This individual sought our assistance to bring a potential claim against his employer. The case was made difficult by neither the tractor, which had been disposed of by the defenders, nor the satellite navigation box which showed the tracking for the tractor, which was destroyed in a fire, being available as evidence.
Digby Brown made a claim on our client’s behalf under the Provision & Use of Work Equipment Regulations 1998 together with a common law argument that the employers had failed to instigate and maintain a safe system of work. The central argument was that the field was far too steep and should not have been fertilised in the way that the pursuer was instructed to do so.
We able to fully prepare our clients’ case, obtaining Orthopaedic Reports, a Care Report and Employment Reports to allow us to properly value his claim.
Liability was admitted by the insurers for the farm and an offer of £45,000 was made just after court proceedings were raised. We took the view that this was not a fair offer given the serious injuries our client had suffered and medical evidence that he was likely to be forced to retire at 60 rather than 65. We pressed ahead with legal proceeding and no further offers were made by the defenders.
Very late in the case, the defender insurers sought to introduce an argument of contributory negligence that the accident was, in effect, caused by the fault of the pursuer in order to destabilise his case. We rebutted this strongly and settled the case at the Pre-Trial Meeting we settled the case for a six-figure sum, over double what the insurers had offered just after proceedings were raised.
This case highlights the huge value to our clients of our ability to fully investigate and fund cases. It was the wide range of reports and evidence that we obtained that allowed us to reject what, at first glance, appeared a attractive offer, and eventually settle for over double the original offer.
Friday, March 01, 2013
Catalogue of clinical errors forced patient to undergo amputation
Mr D had surgery to repair an abdominal aortic aneurysm (when the large blood vessel that supplies blood to the abdomen, pelvis and legs balloons in size) and was discharged home after a week.

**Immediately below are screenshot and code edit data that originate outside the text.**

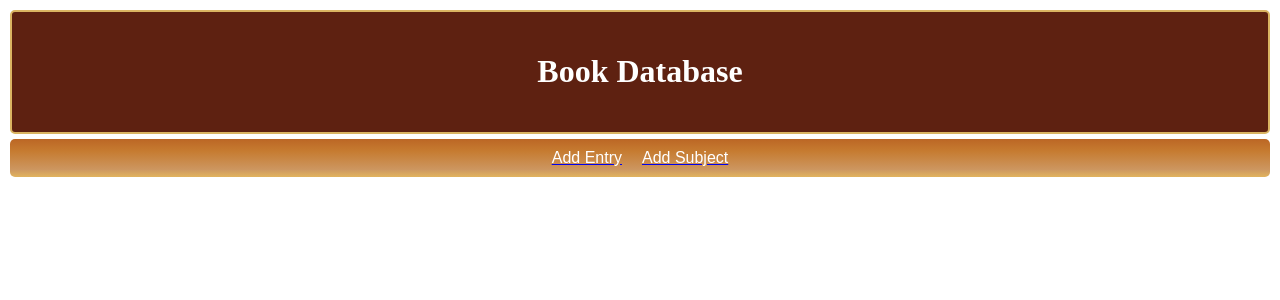
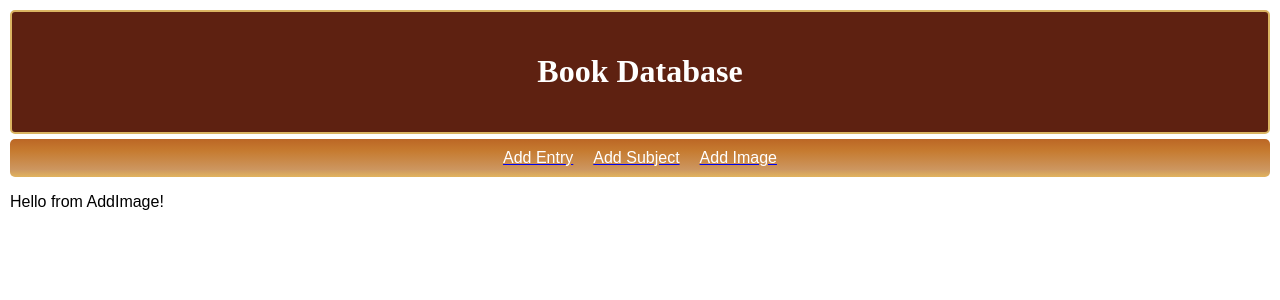
Before and after one commit to sdeda1us/book-manager, a React (Create React App) app: page /#/image in a window 1280 px wide. Shown: the top 300 px of the page. Built offline with nearby package versions, Linux system fonts and the light colour scheme; a web font is replaced by a local one.

Commit message:
route linked for addimage

```diff
--- /dev/null
+++ b/src/components/AddImage/AddImage.js
@@ -0,0 +1,16 @@
+import React, {useEffect, useState} from 'react';
+import { useDispatch, useSelector} from 'react-redux';
+import {useInput} from '../Hooks/Hooks';
+import styled, {css} from 'styled-components';
+
+//-------------------------------STYLED COMPONENTS-------------------------------//
+
+
+
+export default function AddImage () {
+
+    return(
+        <p>Hello from AddImage!</p>
+
+    )
+}
--- a/src/components/App/App.js
+++ b/src/components/App/App.js
@@ -3,6 +3,7 @@ import {HashRouter as Router, Route, Link} from 'react-router-dom';
 import Header from '../Header/Header';
 import AddSubject from '../AddSubject/AddSubject';
 import AddBook from '../AddBook/AddBook';
+import AddImage from '../AddImage/AddImage';
 import './App.css';
 import styled from 'styled-components';
 
@@ -40,9 +41,11 @@ function App() {
         <NavBar>
               <Link to = '/'><LinkText>Add Entry</LinkText></Link>
               <Link to = '/subject'><LinkText>Add Subject</LinkText></Link>
+              <Link to = '/image'><LinkText>Add Image</LinkText></Link>
         </NavBar>
           <Route exact path="/" component={AddBook}/>
           <Route path="/subject" component={AddSubject}/>
+          <Route path="/image" component={AddImage}/>
       </Router>
 
     </PageSpace>
```
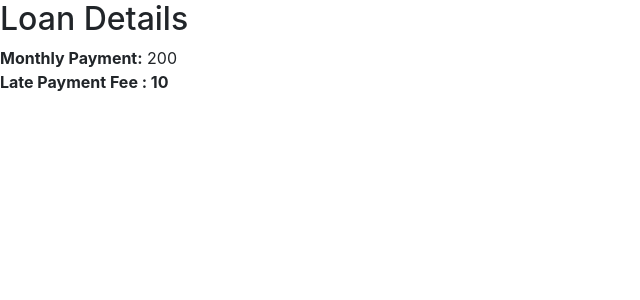
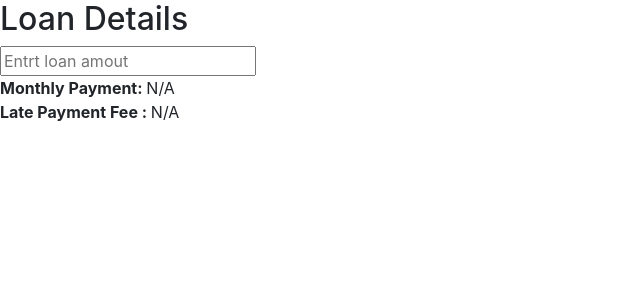
Before and after one commit to muhammedMoussa/wh-fe-test, an Angular app: page /test-one in a window 1280 px wide. Shown: the top 300 px of the page, without its empty margins (0-640 px from the left). Built offline with nearby package versions, Linux system fonts and the light colour scheme.

Commit message:
added: test 01

```diff
--- a/src/app/test-01.ts
+++ b/src/app/test-01.ts
@@ -1,3 +1,4 @@
+import { CommonModule } from '@angular/common';
 /**
  * In the following component, update the code so that when the value of the [loan-amount] is changed:
  * * If it's blank or 0, the values of [monthly_payment] and [late_payment] becomes "N/A",
@@ -6,25 +7,47 @@
  */
 
 import { Component, Input,NgModule  } from '@angular/core';
+import { FormsModule } from '@angular/forms';
 import { RouterModule } from "@angular/router";
 
 @Component({
     selector : 'ng-app',
     template : `<div>
                     <h2>Loan Details</h2>
-                    <b>Monthly Payment:</b> {{monthly_payment}} <br/>
-                    <b>Late Payment Fee : {{late_payment}}</b> <br/>
+                    <input placeholder="Entrt loan amout" [(ngModel)]="loan_amount" (ngModelChange)="handleLoanAmountChange($event)"/> <br />
+                    <b>Monthly Payment: </b>
+                        <span *ngIf="monthly_payment">{{monthly_payment | currency }}</span>
+                        <span *ngIf="!monthly_payment">N/A</span>
+                    <br/>
+                    <b>Late Payment Fee : </b>
+                        <span *ngIf="late_payment">{{late_payment | currency }}</span>
+                        <span *ngIf="!late_payment">N/A</span>
+                    <br/>
                 </div>`
 })
 export class Test01Component {
 
-    loan_amount:number = 1000;
-    monthly_payment:number = 200;
-    late_payment = 10;
+    loan_amount:number;
+    monthly_payment: number;
+    late_payment: number;
+
+    handleLoanAmountChange(e) {
+        const helper = (amount, percentage) => (amount * percentage) / 100;
+
+        if(e) {
+            this.monthly_payment = helper(e, 2) ;
+            this.late_payment = helper(this.monthly_payment, 5) ;
+        } else {
+            this.monthly_payment = 0;
+            this.late_payment = 0;
+        }
+    }
 }
 
 @NgModule({
     imports : [
+        CommonModule,
+        FormsModule,
         RouterModule.forChild([
             {
                 path : "",
```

The next day, Mr D began to experience increased pain in his abdomen and vomiting. He was taken by ambulance to Queen Margaret Hospital. On admission, Mr D was dehydrated, acidotic (too much acid in the blood) and had reduced blood pressure. He was cared for overnight by the on call surgical team which comprised nurses and junior medical staff. No referral was made for a senior opinion. A catheter was inserted to drain urine, however nothing was produced. No action was taken to investigate this. He was prescribed an anticoagulant to try and prevent blood clotting, however this was not administered. TED stockings were put on the pursuer’s legs by nursing staff without checking for signs of ischaemia. The pursuer’s condition and vital signs were not adequately observed or monitored during the night.
By the time Mr D was seen by his consultant the following morning, he was in a critical condition. He had developed a severe lack of blood in the left lower limb. He had to be rehydrated prior to surgery and required a graft from his right to his left femoral artery in order to restore blood flow. Unfortunately by this stage, the muscles in his left leg were irreversibly damaged and an above knee amputation was needed in order to save Mr D’s life.
Mr D had been fit and active prior to the loss of his leg and his lifestyle was hugely affected. He suffered discomfort from his prosthesis and frustration at the restrictions his loss of limb placed on him at home and elsewhere. Digby Brown were able to assist Mr D by providing funding for his claim and pursuing his clinical negligence action in court. Mr D was successful in settling his case for a substantial six figure sum in settlement.
Thursday, December 27, 2012
Compensation achieved for client in complex accident at work case
This complicated case involved a client who was employed as an HGV driver, specifically bin lorries. He sustained a crush injury to his left index finger in summer 2009 because of a a faulty bin lid on one of the lorries.
Despite our attempts to discuss the case with his employers, as the defenders, we reviced no response to numerous communications. The case was complicated further when, after the accident, our client’s employment was transferred to a differently named company who in turn sold their business and assests to a third firm.
The pursuer's employment was transfered to this third firm under the Transfer of Undertakings (Protection of Employment) Regulations 2006 (known as TUPE). This firm's position was that they had purchased the assets and not the liabilities of the second firm. We eventually tracked down an insurer for the orginal employer after considerable work.
We raised proceedings against both the orginal employers' and the new company who had taken on our client’s employment. The case settled for £6,000, achieving fair compensation for our client in difficult and complicated cirumstances.